(TASK INSTRUCTIONS) Please find all lines in the data that hold the string "para" and copy them.
Segment Start: SUPPLIED MATERIAL
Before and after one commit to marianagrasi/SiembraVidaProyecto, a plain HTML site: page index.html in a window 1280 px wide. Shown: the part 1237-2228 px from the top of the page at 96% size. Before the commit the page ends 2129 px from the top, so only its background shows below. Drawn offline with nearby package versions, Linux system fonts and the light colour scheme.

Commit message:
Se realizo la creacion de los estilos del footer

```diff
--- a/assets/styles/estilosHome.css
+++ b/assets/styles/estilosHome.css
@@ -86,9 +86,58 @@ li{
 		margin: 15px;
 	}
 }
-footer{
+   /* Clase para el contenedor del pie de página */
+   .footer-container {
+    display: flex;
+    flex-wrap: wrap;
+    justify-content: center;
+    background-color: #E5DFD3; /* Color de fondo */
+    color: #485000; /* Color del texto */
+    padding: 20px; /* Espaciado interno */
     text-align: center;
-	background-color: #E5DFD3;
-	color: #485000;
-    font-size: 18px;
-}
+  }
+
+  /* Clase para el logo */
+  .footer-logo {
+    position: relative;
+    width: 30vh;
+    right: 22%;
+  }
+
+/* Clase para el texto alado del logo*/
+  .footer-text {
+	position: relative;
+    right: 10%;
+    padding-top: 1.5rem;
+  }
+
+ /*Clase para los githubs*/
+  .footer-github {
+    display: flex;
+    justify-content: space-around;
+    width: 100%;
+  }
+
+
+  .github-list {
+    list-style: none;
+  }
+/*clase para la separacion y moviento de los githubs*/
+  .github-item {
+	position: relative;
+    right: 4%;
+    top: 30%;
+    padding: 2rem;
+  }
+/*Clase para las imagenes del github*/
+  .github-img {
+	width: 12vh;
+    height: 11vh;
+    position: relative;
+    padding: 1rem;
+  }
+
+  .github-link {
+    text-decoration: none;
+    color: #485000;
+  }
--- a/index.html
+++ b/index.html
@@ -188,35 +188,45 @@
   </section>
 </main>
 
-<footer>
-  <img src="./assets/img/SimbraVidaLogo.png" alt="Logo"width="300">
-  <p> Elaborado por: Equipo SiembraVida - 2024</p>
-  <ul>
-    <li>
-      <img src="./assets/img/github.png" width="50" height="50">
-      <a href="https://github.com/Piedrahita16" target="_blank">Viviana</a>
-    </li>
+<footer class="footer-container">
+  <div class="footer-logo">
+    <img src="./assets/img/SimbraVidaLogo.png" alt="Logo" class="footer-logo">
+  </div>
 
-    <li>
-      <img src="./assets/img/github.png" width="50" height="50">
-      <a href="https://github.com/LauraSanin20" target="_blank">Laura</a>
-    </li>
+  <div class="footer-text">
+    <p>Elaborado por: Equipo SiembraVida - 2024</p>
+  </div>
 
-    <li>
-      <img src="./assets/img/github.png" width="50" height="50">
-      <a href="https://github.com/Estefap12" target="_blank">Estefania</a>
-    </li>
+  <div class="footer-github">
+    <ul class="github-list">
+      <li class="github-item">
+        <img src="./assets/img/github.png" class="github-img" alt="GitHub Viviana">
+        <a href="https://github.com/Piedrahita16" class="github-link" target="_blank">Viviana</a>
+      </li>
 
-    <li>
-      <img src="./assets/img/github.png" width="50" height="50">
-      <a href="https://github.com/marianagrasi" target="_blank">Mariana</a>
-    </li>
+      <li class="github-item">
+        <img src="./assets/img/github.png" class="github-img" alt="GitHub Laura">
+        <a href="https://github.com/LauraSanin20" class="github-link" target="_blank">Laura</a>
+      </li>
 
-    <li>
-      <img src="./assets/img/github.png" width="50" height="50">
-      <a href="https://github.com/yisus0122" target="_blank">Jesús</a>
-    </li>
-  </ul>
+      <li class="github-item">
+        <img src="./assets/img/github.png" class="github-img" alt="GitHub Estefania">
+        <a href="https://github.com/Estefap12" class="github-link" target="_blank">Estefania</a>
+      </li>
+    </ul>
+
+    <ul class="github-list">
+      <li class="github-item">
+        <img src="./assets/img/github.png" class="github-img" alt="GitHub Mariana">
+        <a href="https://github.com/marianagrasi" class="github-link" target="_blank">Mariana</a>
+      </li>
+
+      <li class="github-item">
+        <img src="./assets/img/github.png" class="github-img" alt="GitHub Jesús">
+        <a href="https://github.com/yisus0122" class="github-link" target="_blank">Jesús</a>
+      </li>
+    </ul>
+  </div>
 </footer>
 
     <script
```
Segment End: SUPPLIED MATERIAL
(ANSWER TO THE EXERCISE)
+   /* Clase para el contenedor del pie de página */
+  /* Clase para el logo */
+/* Clase para el texto alado del logo*/
+ /*Clase para los githubs*/
+/*clase para la separacion y moviento de los githubs*/
+/*Clase para las imagenes del github*/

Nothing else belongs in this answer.